  • what the suspected allergen is

  • any personal history of atopic disease (asthma, eczema or allergic rhinitis)

  • any individual and family history of atopic disease (such as asthma, eczema or allergic rhinitis) or food allergy in parents or siblings

  • cultural and religious factors that affect the foods eaten

  • details of any foods that are avoided and the reasons why

  • who has raised the concern and suspects a food allergy

  • an assessment of presenting symptoms and other symptoms that may be associated with food allergy (see recommendation 1.1.1 in the NICE guideline on food allergy in under 19s), including questions about:

    • age when symptoms first started

    • speed of onset of symptoms after contact with the food

    • duration of symptoms

    • severity of reaction

    • frequency of occurrence

    • setting of reaction (for example, at school or home)

    • reproducibility of symptoms on repeated exposure, including whether common allergenic foods such as milk, eggs, peanuts, tree nuts, soy, wheat and seafood are usually eaten without symptoms happening

    • what food and how much exposure to it causes a reaction

  • details of any previous treatment, including medication, for the presenting symptoms and the response to this

  • any response to eliminating and reintroducing foods

  • the child or young person's dietary history, whether they were breastfed or formula-fed and the age of weaning

  • details of the mother's diet if the child is currently being breastfed.

[Adapted from NICE's guideline on food allergy in under 19s, recommendation 1.1.3]

Suspected food allergy

Recommendations 1.1.1 and 1.1.2 in the NICE guideline on food allergy in under 19s give details of the signs and symptoms that should lead healthcare professionals to suspect food allergy in a child or young person.

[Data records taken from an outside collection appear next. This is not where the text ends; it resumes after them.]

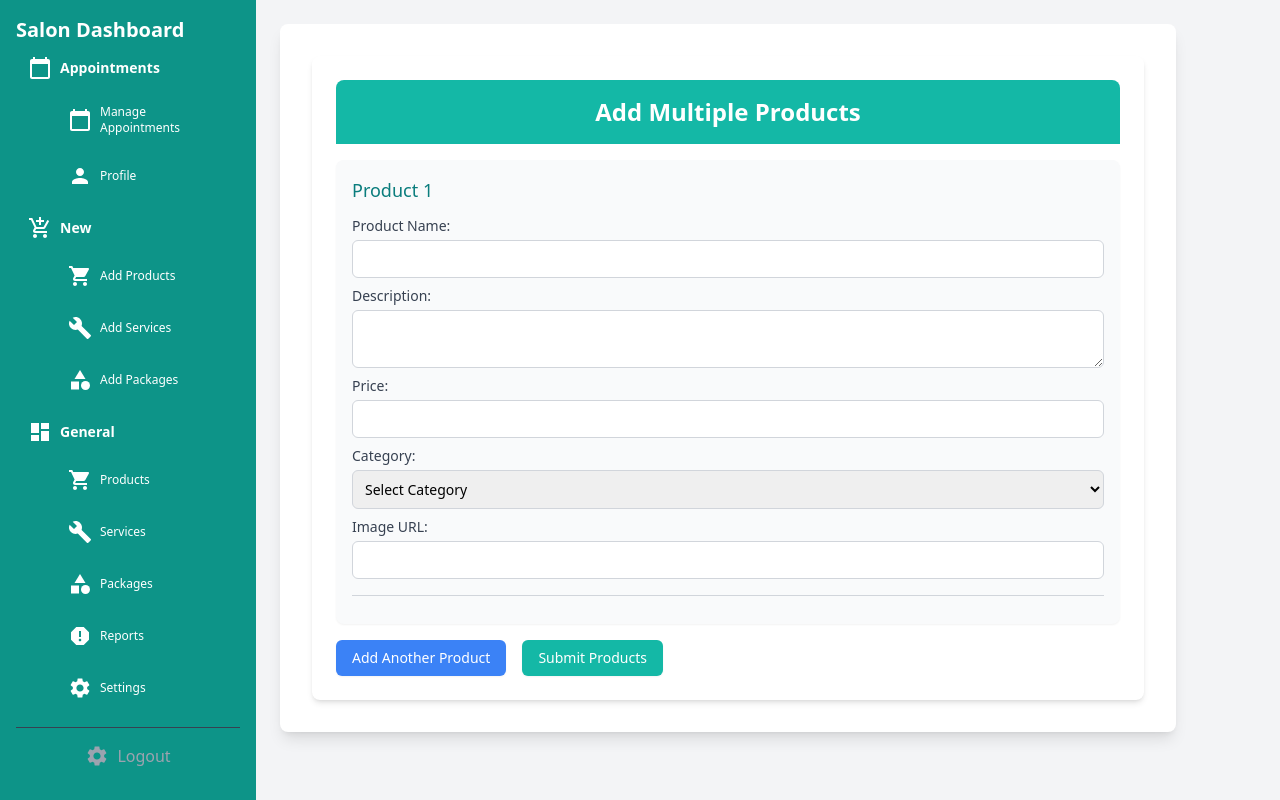
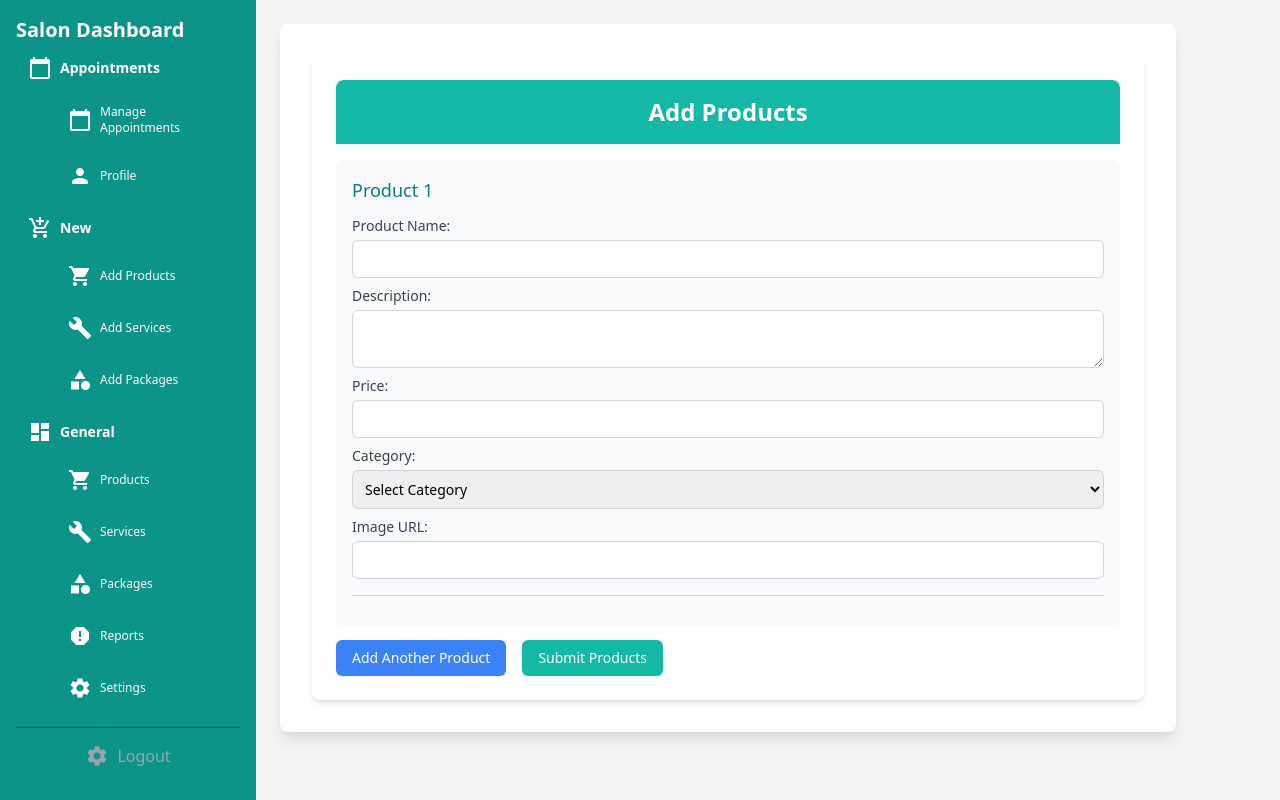
Before and after one commit to ShravaniR2412/SASS, a React (Vite) app in the folder client/: page /admin/addproducts in a window 1280 px wide. Built offline with nearby package versions, Linux system fonts and the light colour scheme.

Commit message:
Update AddProducts.jsx

```diff
--- a/client/src/pages/salon/AddProducts.jsx
+++ b/client/src/pages/salon/AddProducts.jsx
@@ -82,7 +82,7 @@
     <div className="max-w-4xl mx-auto p-8 bg-white shadow-lg rounded-lg mr-20">
       <div className="max-w-4xl mx-auto bg-white shadow-md rounded-lg p-6">
         <header className="text-center mb-4 p-4 bg-teal-500 rounded-t-lg">
-          <h1 className="text-2xl font-semibold text-white">Add Multiple Products</h1>
+          <h1 className="text-2xl font-semibold text-white">Add Products</h1>
         </header>
 
         <form onSubmit={handleSubmit} className="space-y-4">
```
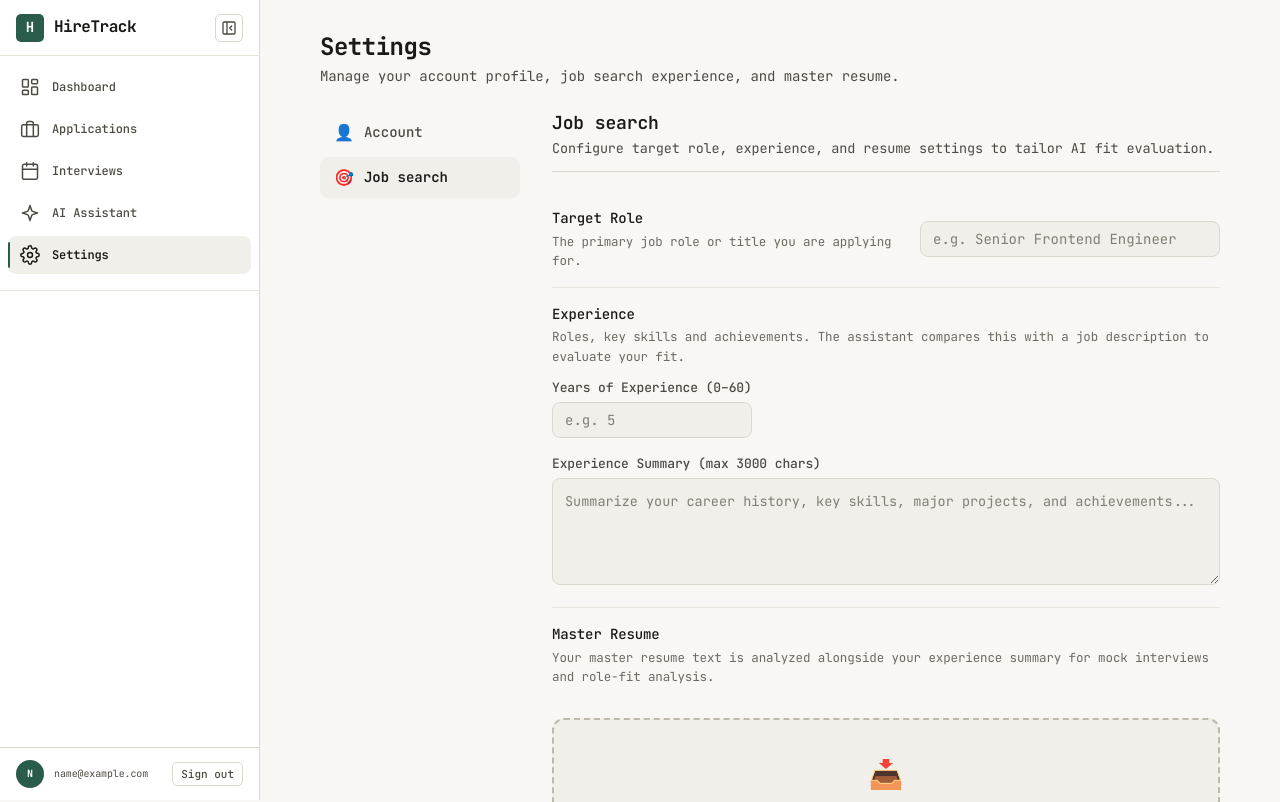
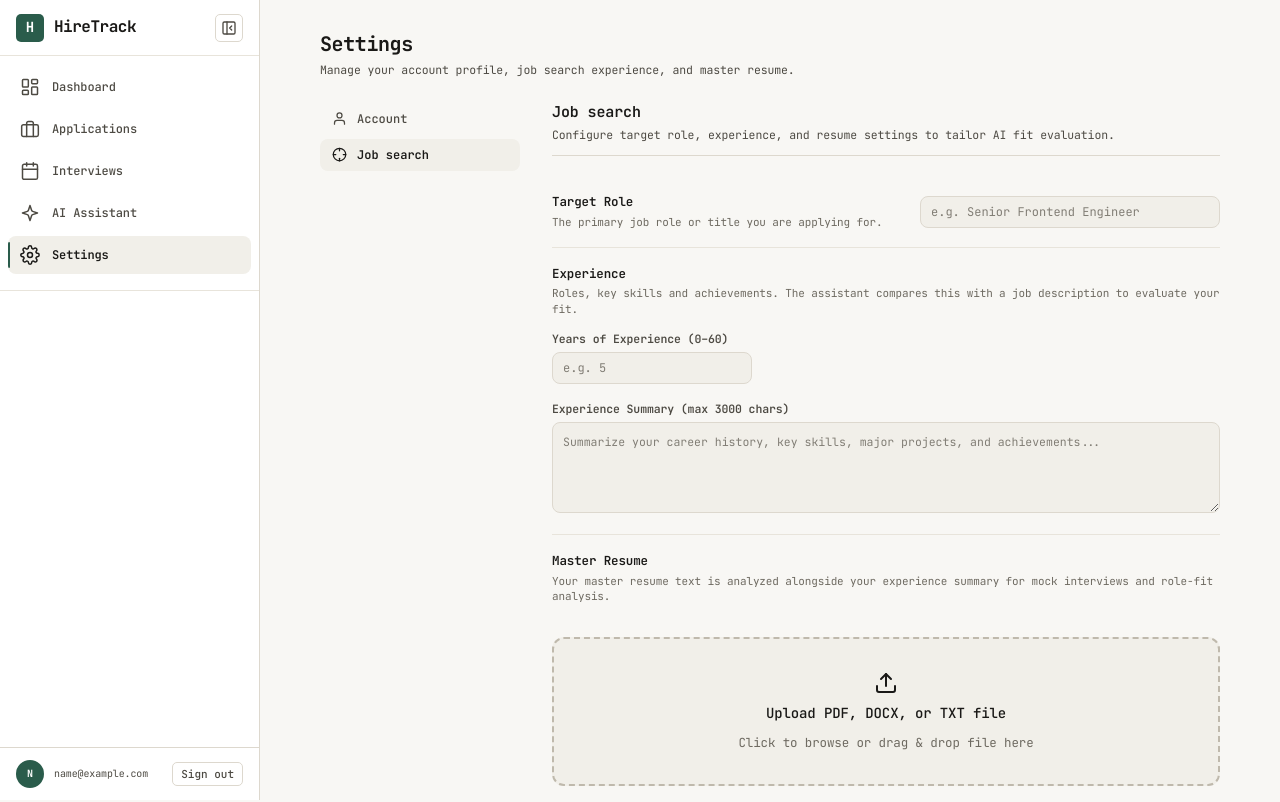
Before and after one commit to bangarukondabollapally/hiretrack-frontend, a React (Vite) app: page /profile in a window 1280 px wide. Shown: the top 802 px of the page. Built offline with nearby package versions, Linux system fonts and the light colour scheme; no server answers; sample sign-in values are in the browser's storage.

Commit message:
style: replace emojis with SVG icons in settings and refine proportional font hierarchy

```diff
--- a/src/profile/ProfilePage.css
+++ b/src/profile/ProfilePage.css
@@ -15,14 +15,14 @@
 }
 
 .settings-title {
-  font-size: 24px;
+  font-size: 20px;
   font-weight: var(--weight-bold);
   color: var(--text-primary);
   letter-spacing: -0.02em;
 }
 
 .settings-subtitle {
-  font-size: 14px;
+  font-size: 11.5px;
   color: var(--text-secondary);
 }
 
@@ -30,7 +30,7 @@
   padding: 40px;
   text-align: center;
   color: var(--text-secondary);
-  font-size: 14px;
+  font-size: 12px;
 }
 
 /* Settings Desktop Layout: Left nav section list + Right content pane */
@@ -53,9 +53,9 @@
   display: flex;
   align-items: center;
   gap: 10px;
-  padding: 10px 14px;
+  padding: 8px 12px;
   border-radius: 8px;
-  font-size: 14px;
+  font-size: 12px;
   font-weight: var(--weight-medium);
   color: var(--text-secondary);
   background: transparent;
@@ -78,7 +78,14 @@
 }
 
 .settings-nav__icon {
-  font-size: 16px;
+  display: inline-flex;
+  align-items: center;
+  justify-content: center;
+  color: var(--text-secondary);
+}
+
+.settings-nav__item--active .settings-nav__icon {
+  color: var(--text-primary);
 }
 
 .settings-nav__label {
@@ -108,13 +115,13 @@
 }
 
 .settings-section__title {
-  font-size: 18px;
+  font-size: 15px;
   font-weight: var(--weight-semibold);
   color: var(--text-primary);
 }
 
 .settings-section__desc {
-  font-size: 13.5px;
+  font-size: 11.5px;
   color: var(--text-secondary);
 }
 
@@ -156,16 +163,17 @@
 }
 
 .claude-row__label {
-  font-size: 14px;
-  font-weight: var(--weight-medium);
+  font-size: 12.5px;
+  font-weight: var(--weight-semibold);
   color: var(--text-primary);
   display: block;
 }
 
 .claude-row__desc {
-  font-size: 12.5px;
+  font-size: 11px;
   color: var(--text-tertiary);
-  margin-top: 2px;
+  margin-top: 3px;
+  line-height: 1.45;
 }
 
 .claude-row__control {
@@ -184,15 +192,15 @@
 }
 
 .read-only-value {
-  font-size: 14px;
+  font-size: 11.5px;
   color: var(--text-secondary);
   font-family: var(--font-mono);
 }
 
 .form-input {
   width: 100%;
-  padding: 8px 12px;
-  font-size: 14px;
+  padding: 7px 10px;
+  font-size: 12px;
   border: 1px solid var(--border);
   border-radius: 8px;
   background-color: var(--surface-sunken);
@@ -208,8 +216,8 @@
 
 .form-textarea {
   width: 100%;
-  padding: 12px;
-  font-size: 13.5px;
+  padding: 10px;
+  font-size: 11.5px;
   font-family: var(--font-mono);
   border: 1px solid var(--border);
   border-radius: 8px;
@@ -226,7 +234,7 @@
 }
 
 .character-count {
-  font-size: 12px;
+  font-size: 10.5px;
   color: var(--text-tertiary);
   font-family: var(--font-mono);
 }
@@ -240,8 +248,8 @@
 }
 
 .sub-label {
-  font-size: 13px;
-  font-weight: var(--weight-medium);
+  font-size: 11.5px;
+  font-weight: var(--weight-semibold);
   color: var(--text-secondary);
   display: block;
   margin-bottom: 4px;
@@ -266,7 +274,7 @@
   align-items: center;
   justify-content: space-between;
   gap: 16px;
-  padding: 12px 16px;
+  padding: 10px 14px;
   background-color: var(--surface-sunken);
   border: 1px solid var(--border-subtle);
   border-radius: 8px;
@@ -274,7 +282,7 @@
 }
 
 .saved-resume-text {
-  font-size: 13.5px;
+  font-size: 12px;
   color: var(--text-primary);
   font-weight: var(--weight-medium);
 }
@@ -296,9 +304,9 @@
 }
 
 .btn-primary {
-  padding: 8px 18px;
-  font-size: 14px;
-  font-weight: var(--weight-medium);
+  padding: 7px 16px;
+  font-size: 11.5px;
+  font-weight: var(--weight-semibold);
   background-color: var(--accent);
   color: #ffffff;
   border: none;
@@ -320,8 +328,8 @@
 }
 
 .btn-secondary {
-  padding: 8px 14px;
-  font-size: 13px;
+  padding: 6px 12px;
+  font-size: 11.5px;
   font-weight: var(--weight-medium);
   background-color: var(--surface-sunken);
   color: var(--text-primary);
@@ -336,8 +344,8 @@
 }
 
 .btn-sm {
-  padding: 4px 10px;
-  font-size: 12.5px;
+  padding: 3px 8px;
+  font-size: 11px;
 }
 
 .btn-danger-outline {
--- a/src/profile/ProfilePage.jsx
+++ b/src/profile/ProfilePage.jsx
@@ -6,8 +6,29 @@ import { extractTextFromFile } from '../lib/fileParser';
 import './ProfilePage.css';
 
 const TABS = [
-  { id: 'account', label: 'Account', icon: '👤' },
-  { id: 'job-search', label: 'Job search', icon: '🎯' },
+  {
+    id: 'account',
+    label: 'Account',
+    icon: (
+      <svg width="15" height="15" viewBox="0 0 24 24" fill="none" stroke="currentColor" strokeWidth="2" strokeLinecap="round" strokeLinejoin="round">
+        <path d="M20 21v-2a4 4 0 0 0-4-4H8a4 4 0 0 0-4 4v2" />
+        <circle cx="12" cy="7" r="4" />
+      </svg>
+    ),
+  },
+  {
+    id: 'job-search',
+    label: 'Job search',
+    icon: (
+      <svg width="15" height="15" viewBox="0 0 24 24" fill="none" stroke="currentColor" strokeWidth="2" strokeLinecap="round" strokeLinejoin="round">
+        <circle cx="12" cy="12" r="10" />
+        <line x1="22" y1="12" x2="18" y2="12" />
+        <line x1="6" y1="12" x2="2" y2="12" />
+        <line x1="12" y1="6" x2="12" y2="2" />
+        <line x1="12" y1="22" x2="12" y2="18" />
+      </svg>
+    ),
+  },
 ];
 
 export default function ProfilePage() {
@@ -431,7 +452,13 @@ export default function ProfilePage() {
                         }}
                         onClick={() => fileInputRef.current?.click()}
                       >
-                        <span className="dropzone-icon">📥</span>
+                        <span className="dropzone-icon">
+                          <svg width="24" height="24" viewBox="0 0 24 24" fill="none" stroke="currentColor" strokeWidth="2" strokeLinecap="round" strokeLinejoin="round">
+                            <path d="M21 15v4a2 2 0 0 1-2 2H5a2 2 0 0 1-2-2v-4" />
+                            <polyline points="17 8 12 3 7 8" />
+                            <line x1="12" y1="3" x2="12" y2="15" />
+                          </svg>
+                        </span>
                         <span className="dropzone-text">
                           {isParsing ? 'Extracting text from file...' : 'Upload PDF, DOCX, or TXT file'}
                         </span>
```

The NICE clinical knowledge summary on cows' milk protein allergy in children and the British Society of Allergy and Clinical Immunology's cow's milk allergy guideline give further guidance on when to suspect cows' milk allergy.

[Expert opinion]